Sure, my comics radar was well aware of Dr. Strange: the Master of the Mystic Arts, but somehow, his title never appealed. Even when you’re seven years old, a moustachioed man in a mini-skirt, with tights, does not look cool.
However, having realised (in my teenage years) that he was actually wearing a long tunic, and some of his comics (from the early 80s) were actually quite impressive, the prospect of seeing him on the big screen is intriguing; the fact that Benedict Cumberbatch has signed on to play him has only piqued my interest further.
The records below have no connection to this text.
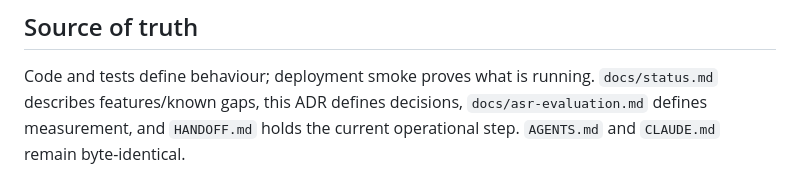
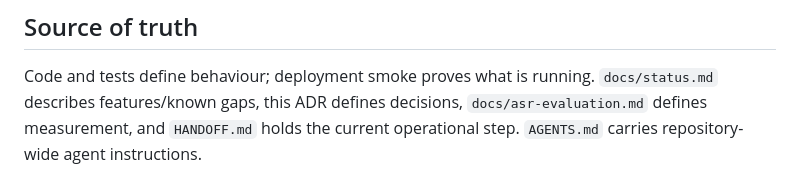
Before and after one commit to wimpex18/Eesti-Keelt, a Markdown page: docs/adr/0005-pre-redesign-architecture.md, the part around the change. GitHub-like rendering.

```diff
--- a/docs/adr/0005-pre-redesign-architecture.md
+++ b/docs/adr/0005-pre-redesign-architecture.md
@@ -95,4 +95,4 @@ Code and tests define behaviour; deployment smoke proves what is running.
 `docs/status.md` describes features/known gaps, this ADR defines decisions,
 `docs/asr-evaluation.md` defines measurement, and `HANDOFF.md` holds the current
 operational step.
-`AGENTS.md` and `CLAUDE.md` remain byte-identical.
+`AGENTS.md` carries repository-wide agent instructions.
```
Also changed, not shown: AGENTS.md (+2 -2 lines), CLAUDE.md (deleted, +0 -82 lines).
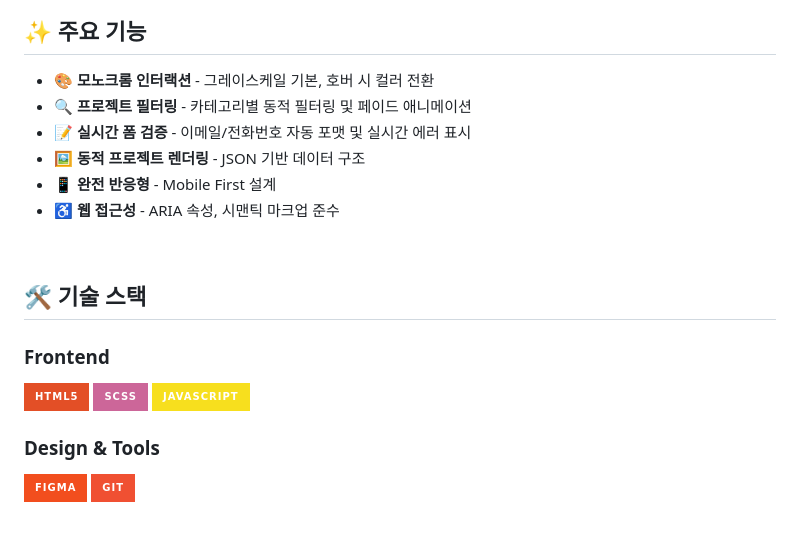
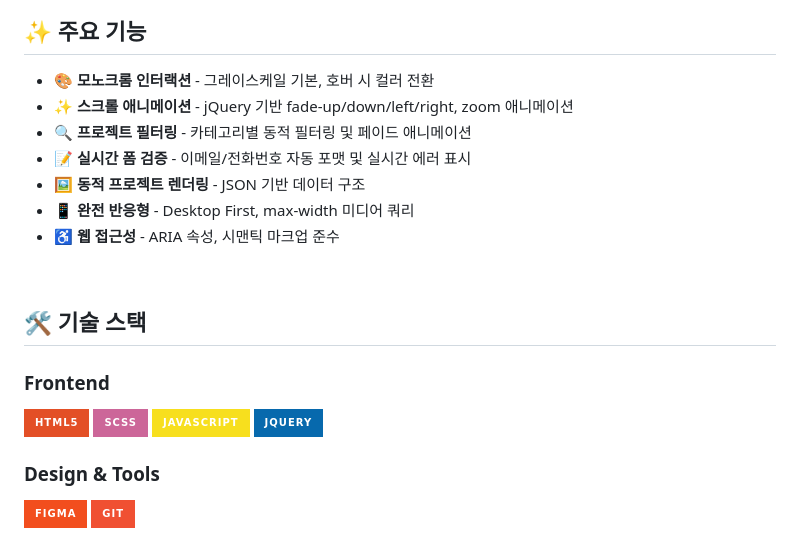
Before and after one commit to kimgsun/nuo, a Markdown page: README.md, the part around one of its changes. Rendered like a GitHub page; badges without logos.

```diff
--- a/README.md
+++ b/README.md
@@ -21,10 +21,11 @@
 ## ✨ 주요 기능
 
 - 🎨 **모노크롬 인터랙션** - 그레이스케일 기본, 호버 시 컬러 전환
+- ✨ **스크롤 애니메이션** - jQuery 기반 fade-up/down/left/right, zoom 애니메이션
 - 🔍 **프로젝트 필터링** - 카테고리별 동적 필터링 및 페이드 애니메이션
 - 📝 **실시간 폼 검증** - 이메일/전화번호 자동 포맷 및 실시간 에러 표시
 - 🖼️ **동적 프로젝트 렌더링** - JSON 기반 데이터 구조
-- 📱 **완전 반응형** - Mobile First 설계
+- 📱 **완전 반응형** - Desktop First, max-width 미디어 쿼리
 - ♿ **웹 접근성** - ARIA 속성, 시맨틱 마크업 준수
 
 <br/>
@@ -37,6 +38,7 @@
   <img src="https://img.shields.io/badge/HTML5-E34F26?style=for-the-badge&logo=html5&logoColor=white" alt="HTML5"/>
   <img src="https://img.shields.io/badge/SCSS-CC6699?style=for-the-badge&logo=sass&logoColor=white" alt="SCSS"/>
   <img src="https://img.shields.io/badge/JavaScript-F7DF1E?style=for-the-badge&logo=javascript&logoColor=black" alt="JavaScript"/>
+  <img src="https://img.shields.io/badge/jQuery-0769AD?style=for-the-badge&logo=jquery&logoColor=white" alt="jQuery"/>
 </div>
 
 ### Design & Tools
```
Also changed, not shown: other parts of README.md (+30 -10 lines).
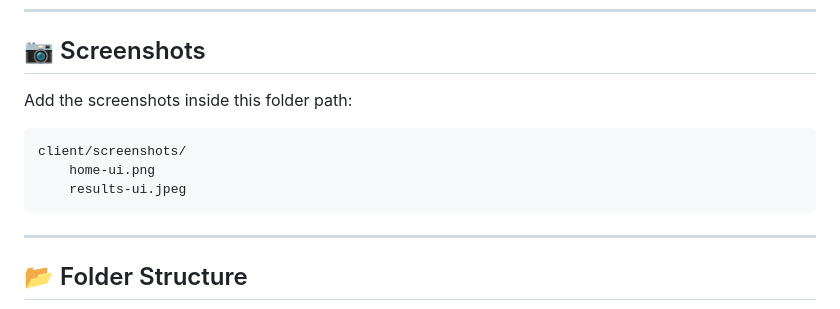
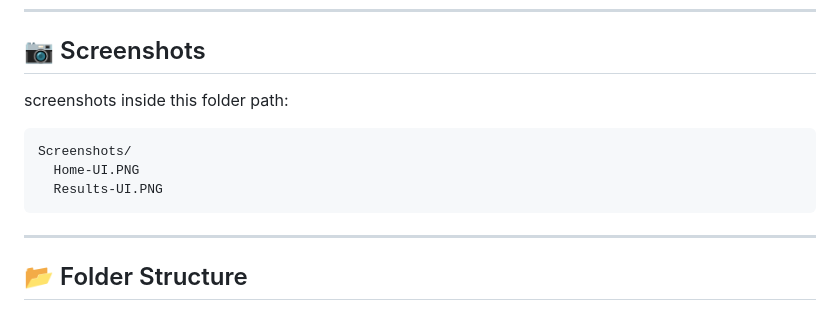
Before and after one commit to Clerans/global-country-dashboard-group, a Markdown page: README.md, the part around the change. GitHub-like rendering.

````diff
--- a/README.md
+++ b/README.md
@@ -51,11 +51,11 @@ MongoDB Atlas Database
 
 ## 📷 Screenshots
 
-Add the screenshots inside this folder path:
+screenshots inside this folder path:
 ```
-client/screenshots/
-    home-ui.png
-    results-ui.jpeg
+Screenshots/
+  Home-UI.PNG
+  Results-UI.PNG
 ```
 
 ---
````
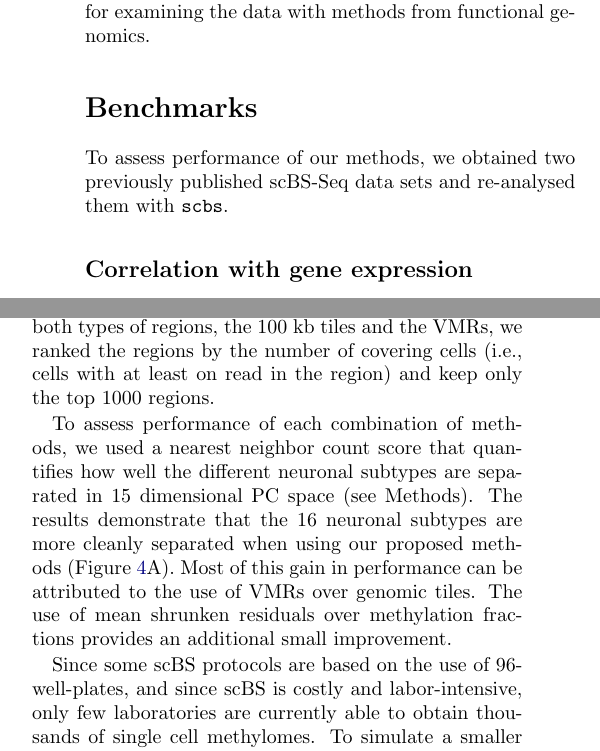
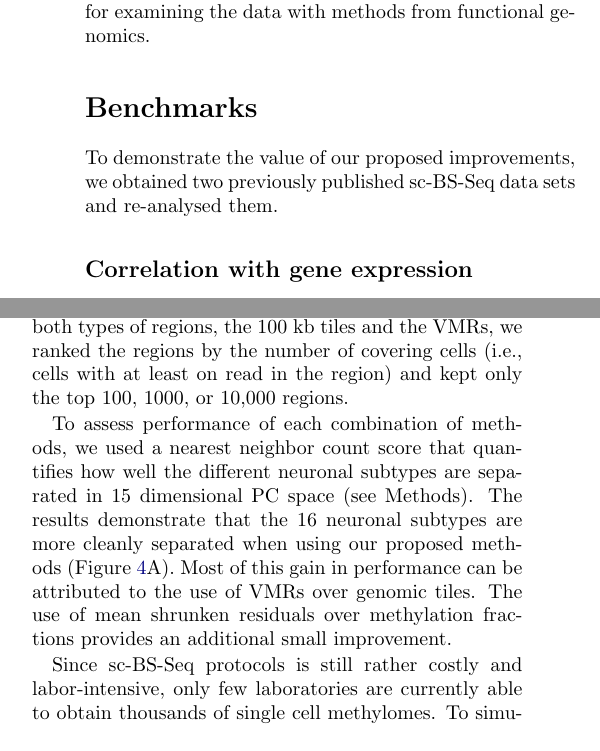
Before and after one commit to anders-biostat/scbs-paper, a LaTeX document (paper.tex): two parts of the columns of page 4 of 10, joined at a grey line, cut so that both start at the same text. Compiled offline with pdfLaTeX.

Commit message:
a few more changes

```diff
--- a/paper.tex
+++ b/paper.tex
@@ -126,7 +126,8 @@ While a large 100~kb bin will often contain multiple genes with distinct express
 Thus, VMRs provide a useful starting point for examining the data with methods from functional genomics.
 
 \section{Benchmarks}
-To assess performance of our methods, we obtained two previously published scBS-Seq data sets and re-analysed them with \texttt{scbs}.
+
+To demonstrate the value of our proposed improvements, we obtained two previously published sc-BS-Seq data sets and re-analysed them.
 
 \subsection{Correlation with gene expression}
 
@@ -160,13 +161,13 @@ Grouping all cells into four groups according to their level of Ube2l6 expressio
 
 To assess the impact of our methods on dimensionality reduction and the ability to distinguish different (sub)types of cells, we used a data set from \citet{luo2017single}. This data set consists of 3377 single-cell CpG methylomes from the murine frontal cortex, comprising 16 neuronal subtypes.
 We subjected this data set to the standard scBS workflow: defining a set of genomic intervals, quantifying methylation in these intervals, and subjecting the resulting matrix to PCA.
-We repeated this analysis several times, either using 100~kb tiles or VMRs, and either using methylation fractions or mean shrunken residuals as a measure of methylation. \todo{Is the following correct?} For both types of regions, the 100~kb tiles and the VMRs, we ranked the regions by the number of covering cells (i.e., cells with at least on read in the region) and keep only the top 1000 regions.
+We repeated this analysis several times, either using 100~kb tiles or VMRs, and either using methylation fractions or mean shrunken residuals as a measure of methylation. \todo{Is the following correct?} For both types of regions, the 100~kb tiles and the VMRs, we ranked the regions by the number of covering cells (i.e., cells with at least on read in the region) and kept only the top 100, 1000, or 10,000 regions.
 
 To assess performance of each combination of methods, we used a nearest neighbor count score that quantifies how well the different neuronal subtypes are separated in 15 dimensional PC space (see Methods).
 The results demonstrate that the 16 neuronal subtypes are more cleanly separated when using our proposed methods (Figure \ref{figure:score}A).
 Most of this gain in performance can be attributed to the use of VMRs over genomic tiles. The use of mean shrunken residuals over methylation fractions provides an additional small improvement.
 
-Since some scBS protocols are based on the use of 96-well-plates, and since scBS is costly and labor-intensive, only few laboratories are currently able to obtain thousands of single cell methylomes.
+Since sc-BS-Seq protocols is still rather costly and labor-intensive, only few laboratories are currently able to obtain thousands of single cell methylomes.
 To simulate a smaller data set, we subsampled the frontal cortex data set to 500 cells and repeated our analysis.
 Here, our approach keeps its good score, while the simple approach falls behind (Figure \ref{figure:score}B).
 
```
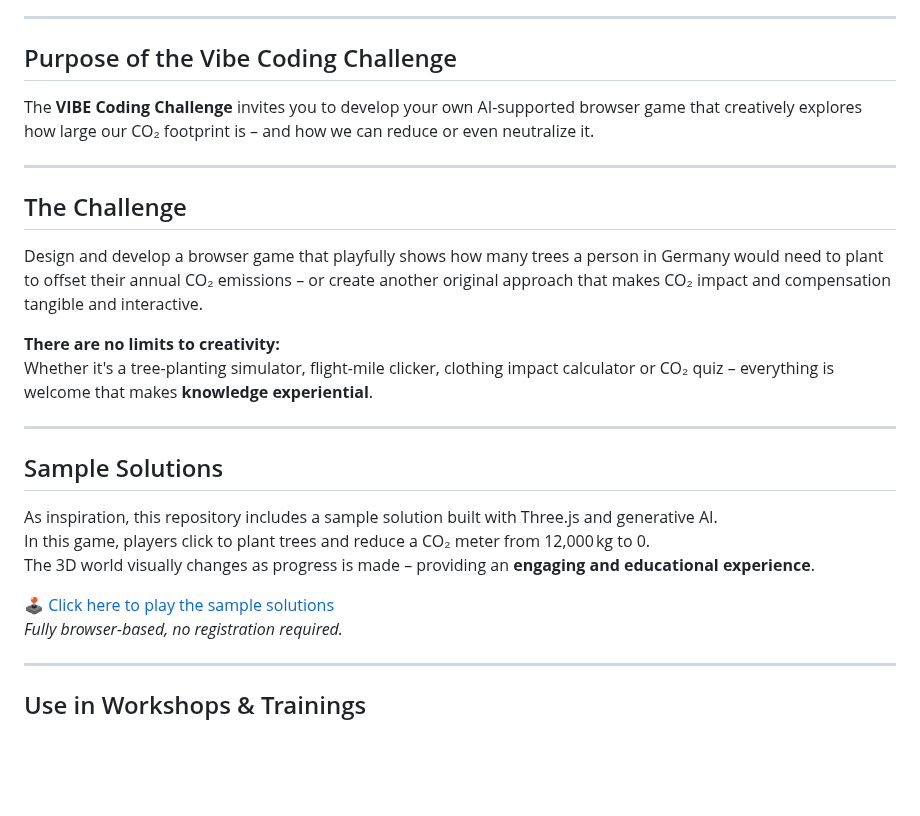
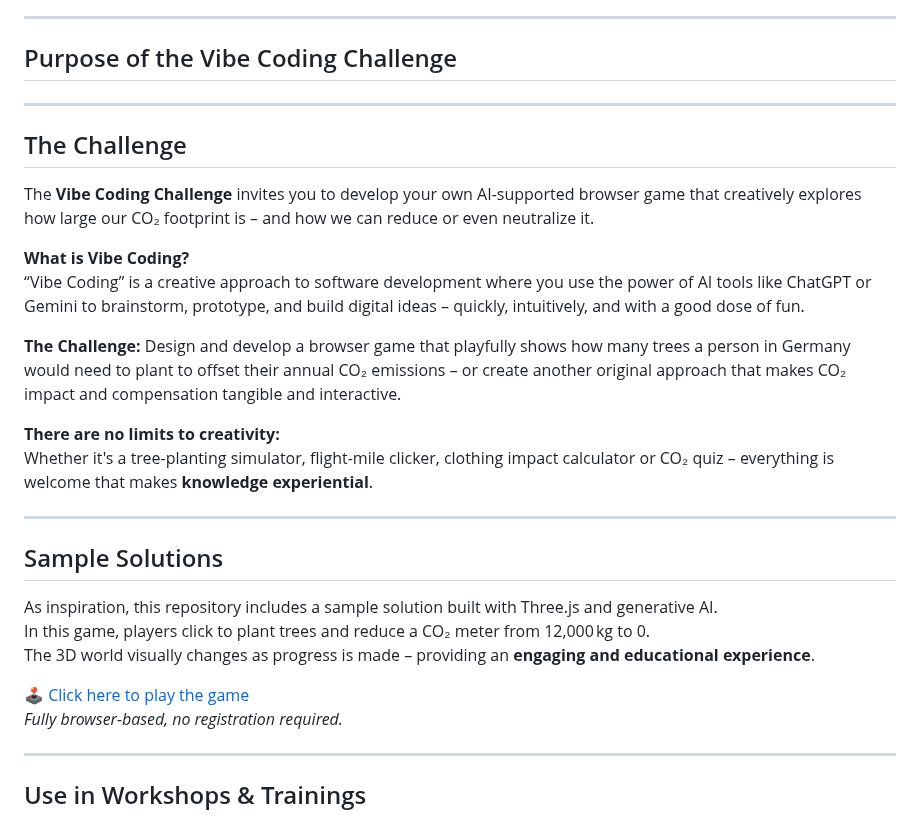
Before and after one commit to mirkoappel/Vibe-Coding-Callenge-CO2-Browser-Game, a Markdown page: README.md, the part around the change. GitHub-like rendering; blank space fills up the shorter version.

```diff
--- a/README.md
+++ b/README.md
@@ -14,12 +14,18 @@ This repository is part of a **Vibe Coding Challenge** by [Deckeins](https://www
 
 ## Purpose of the Vibe Coding Challenge
 
-The **VIBE Coding Challenge** invites you to develop your own AI-supported browser game that creatively explores how large our CO₂ footprint is – and how we can reduce or even neutralize it.
+
 
 ---
 
 ## The Challenge
 
+The **Vibe Coding Challenge** invites you to develop your own AI-supported browser game that creatively explores how large our CO₂ footprint is – and how we can reduce or even neutralize it.
+
+**What is Vibe Coding?**
+“Vibe Coding” is a creative approach to software development where you use the power of AI tools like ChatGPT or Gemini to brainstorm, prototype, and build digital ideas – quickly, intuitively, and with a good dose of fun.
+
+**The Challenge:**
 Design and develop a browser game that playfully shows how many trees a person in Germany would need to plant to offset their annual CO₂ emissions – or create another original approach that makes CO₂ impact and compensation tangible and interactive.
 
 **There are no limits to creativity:**
@@ -33,7 +39,7 @@ As inspiration, this repository includes a sample solution built with Three.js a
 In this game, players click to plant trees and reduce a CO₂ meter from 12,000 kg to 0.
 The 3D world visually changes as progress is made – providing an **engaging and educational experience**.
 
-[🕹️ Click here to play the sample solutions](https://mirkoappel.github.io/vibe-coding-challenge-co2-browser-game/)
+[🕹️ Click here to play the game](https://mirkoappel.github.io/vibe-coding-challenge-co2-browser-game/)
 *Fully browser-based, no registration required.*
 
 ---
```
It’s not due for release until 4 November next year, so that leaves plenty of time to catch up with the doctor’s exploits (back issues).
“m’I tuo fo ym ecaf” – Zatanna Zatara.
DC Comics – not to be outdone – have their own formidable canon of mystic heroes.
Perhaps this stable’s best-known mystic is Zatanna, who made her debut in Hawkman #4 in 1964. Most notable for her odd knack of casting spells backwards, not only is she more glamorous than either Dr. Fate or the Spectre, but her fondness for white rabbits should be generously rewarded.
This black-clad, top-hatted, curvaceous conjuror just happens to be embroiled in DC’s Identity Crisis storyline, with all its magical mind-wiping madness.
“Pick up any one of the Essential Defenders reprint trades and you’ll see the Hulk and the Silver Surfer venturing into the worlds of magic with the Atlantean prince Namor. Rocking” – Charlie Jane Anders.
Despite his penchant for blue tights and yellow helmet and cape, there was nothing about Dr. Fate that made me want to grab his comic. Funnily enough, whenever his so-called ongoing series was revived, it never lasted long – so it seems unlikely that we will see him on the big screen any time soon.
So, is there any room in this dizzying technological age for a little bit of hocus-pocus?
You could fly from one side of this galaxy to the other, see a lot of “strange stuff,” but never see anything to make you believe that there’s one all-powerful Force controlling everyone. No mystical energy field controls my destiny! It’s all a lot of simple tricks and nonsense.
Or is it…?